Opinions: Haitian Housing; U.S. Foreign Aid
Haitians, International Donors Need To Do Better On Housing
“The only thing that seems to be moving relentlessly ahead in Haiti is the weather, with punishing heat and near-daily thunderstorms settling in for the summerÂ â€“ and the hurricane season that just begun,” according to a New York Times editorial highlightingÂ some of the problems with the Haitian reconstruction effort.Â “Meanwhile, more than a million people are still displaced, many in tent cities with little protection from the storms. And Haiti’s government has no clear strategy to get them out of the camps and into more secure shelter any time soon,” the newspaper writes.
The New York Times describes the situation in Corail-Cesse Lesse,Â “a new camp about 10 miles north of Port-au-Prince,” which is highlighted as “one example among many of disastrously poor planning.”
The editorial concludes: “With all the attention to Haiti’s problems and the vast outpouring of generosity, it is intolerable that so many Haitians still have no safe place to live.Â [President Rene Preval]Â and his government urgently need to do better.

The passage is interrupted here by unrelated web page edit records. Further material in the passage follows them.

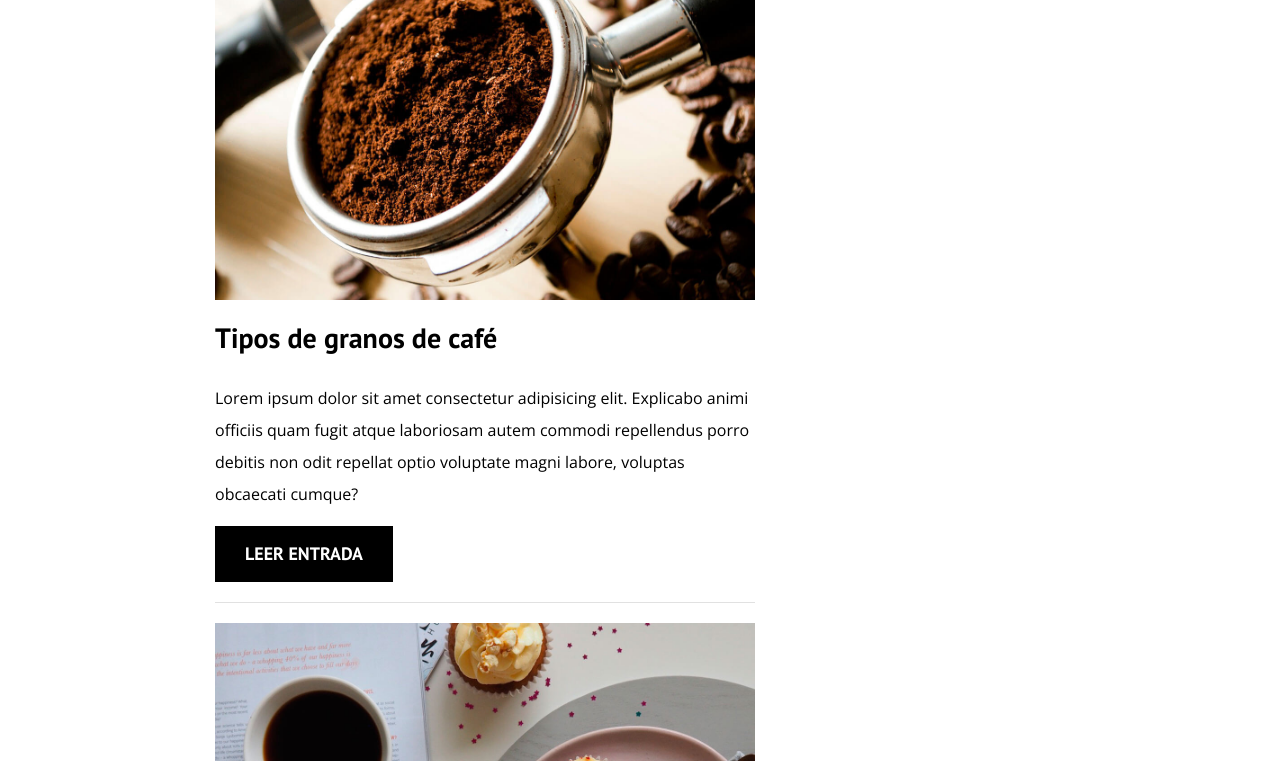
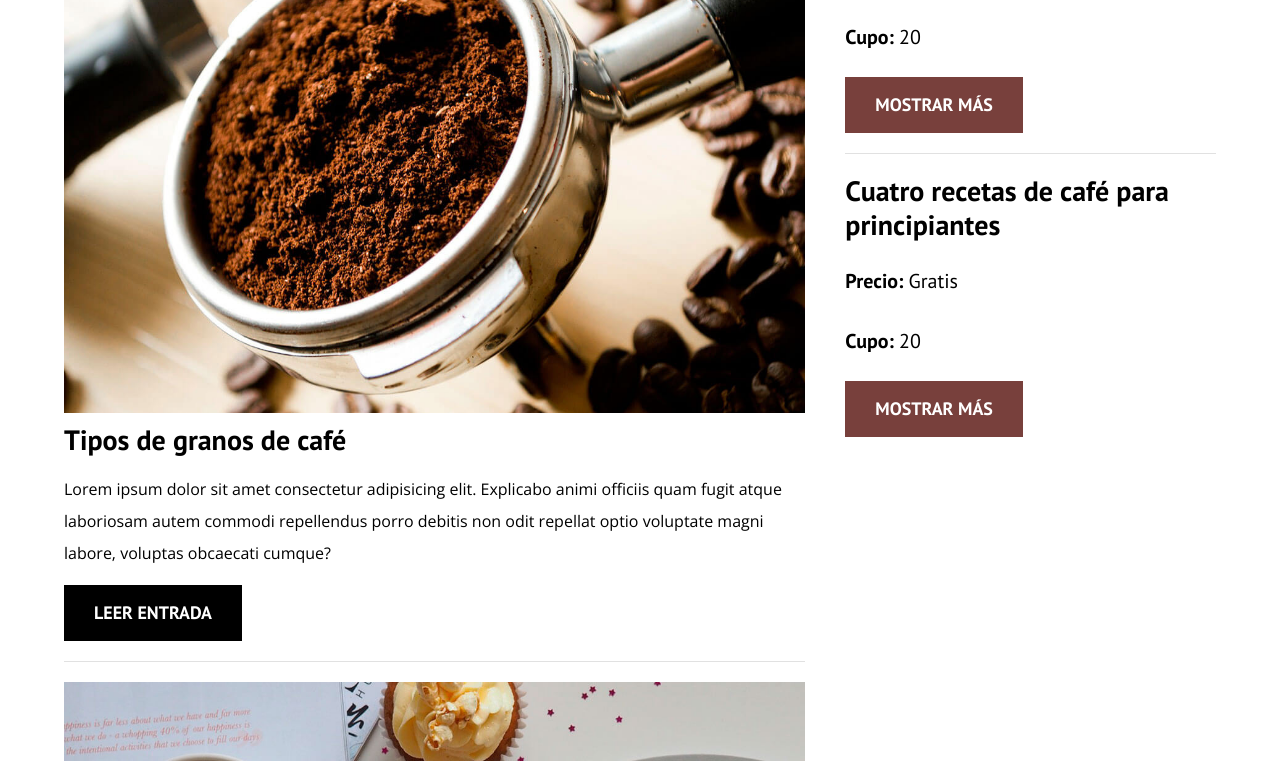
Before and after one commit to NGabrielHrz/BlogCafe, a plain HTML site: page index.html in a window 1280 px wide. Shown: the part 699-1460 px from the top of the page. Drawn offline with nearby package versions, Linux system fonts and the light colour scheme.

Commit message:
Creando barra lateral

```diff
--- a/css/style.css
+++ b/css/style.css
@@ -21,7 +21,7 @@ body {
 }
 /*Globales*/
 .contenedor {
-    max-width: 85rem;
+    max-width: 120rem;
     width: 90%;
     margin: 0 auto;
 }
@@ -30,6 +30,7 @@ a {
 }
 h1, h2, h3, h4 {
     font-family: var(--fuenteHeading);
+    line-height: 1.2;
 }
 h1 {
     font-size: 4.8rem;
@@ -137,3 +138,28 @@ img {
 .boton--primario {
     background-color: var(--black);
 }
+.boton--secundario {
+    background-color: var(--primaryColor);
+}
+.cursos {
+    list-style: none;
+}
+.widget-curso {
+    border-bottom: 1px solid var(--gray);
+    margin-bottom: 2rem;
+}
+.widget-curso:last-of-type {
+    border: none;
+    margin-bottom: 0;
+}
+.widget-curso__label {
+    font-family: var(--fuenteHeading);
+    font-weight: bold;
+}
+.widget-curso__info{
+    font-weight: 400;
+}
+.widget-curso__info,
+.widget-curso__label {
+    font-size: 2rem;
+}
--- a/index.html
+++ b/index.html
@@ -65,6 +65,20 @@
         </main>
         <aside class="sidebar">
             <h3>Nuestros Cursos y talleres</h3>
+            <ul class="cursos no-padding">
+                <li class="widget-curso">
+                    <h4 class="no-margin">Tecnicas de extracción de café</h4>
+                    <p class="widget-curso__label">Precio: <span class="widget-curso__info">Gratis</span></p>
+                    <p class="widget-curso__label">Cupo: <span class="widget-curso__info">20</span></p>
+                    <a href="entrada.html" class="boton boton--secundario">Mostrar más</a>
+                </li>
+                <li class="widget-curso">
+                    <h4 class="no-margin">Cuatro recetas de café para principiantes</h4>
+                    <p class="widget-curso__label">Precio: <span class="widget-curso__info">Gratis</span></p>
+                    <p class="widget-curso__label">Cupo: <span class="widget-curso__info">20</span></p>
+                    <a href="entrada.html" class="boton boton--secundario">Mostrar más</a>
+                </li>
+            </ul>
         </aside>
     </div>
 </body>
```
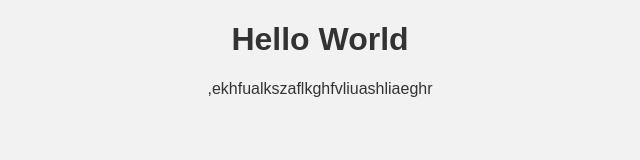
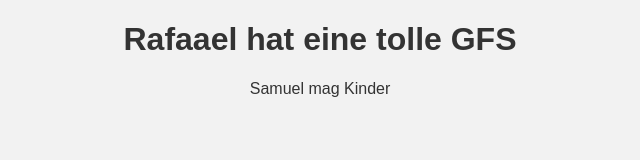
Before and after one commit to Sascha1871337/Rafa-l-saine-Ge-f-s, a plain HTML site: page index.html in a window 1280 px wide. Shown: the whole page, without its empty margins (320-960 px from the left). Drawn offline with Linux system fonts and the light colour scheme.

Commit message:
Update index.html

```diff
--- a/index.html
+++ b/index.html
@@ -6,7 +6,7 @@
     <link rel="stylesheet" href="styles.css">
   </head>
   <body>
-    <h1>Hello World</h1>
-    <p>,ekhfualkszaflkghfvliuashliaeghr</p>
+    <h1>Rafaael hat eine tolle GFS</h1>
+    <p>Samuel mag Kinder</p>
   </body>
 </html>
```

So do Haiti’s backers in Washington and at the United Nations” (6/8).
U.S. Investment In Development, Diplomacy Is Essential
In a Politico opinion piece,Â former Senate Majority Leaders Tom Daschle (D-S.D.)Â and Bill Frist (R-Tenn.)Â outline why the U.S. should “engage with the world” throughÂ a “renewed commitment to development and diplomacyÂ â€“ as well as our military strength.”
“As the military does its job in stabilizing troubled states, vigorous humanitarian and diplomacy efforts can ensure that we build a lasting peace by strengthening communities and governments, reinforcing the foundations for growth and opportunity and neutralizing those who wish our country harm,” DaschleÂ and Frist write.Â “Whether it’s a Peace Corps volunteer introducing a local farmer to a new crop that is more nutritious and marketable, or a women’s group receiving a small loan to start a basket-weaving business to provide for their families, America spreads a message to the people of the world that we are a valuable partnerÂ â€“ and friend. Aid works,” according to the authors, whoÂ laud various globalÂ health efforts including PEPFAR and President Barack Obama’s “plan to address global hunger and food security and … maternal and child health through the Global Health Initiative.”
Daschle and Frist write that they “see eye to eye on why rebuilding our civilian-led tools of development and diplomacy is important” and conclude that for “slightly more than 1 percent of the federal budget, our investment in helping others to help themselves overseas is one of the most cost-effective ways our government can keep us both safe and prosperous” (6/7).Â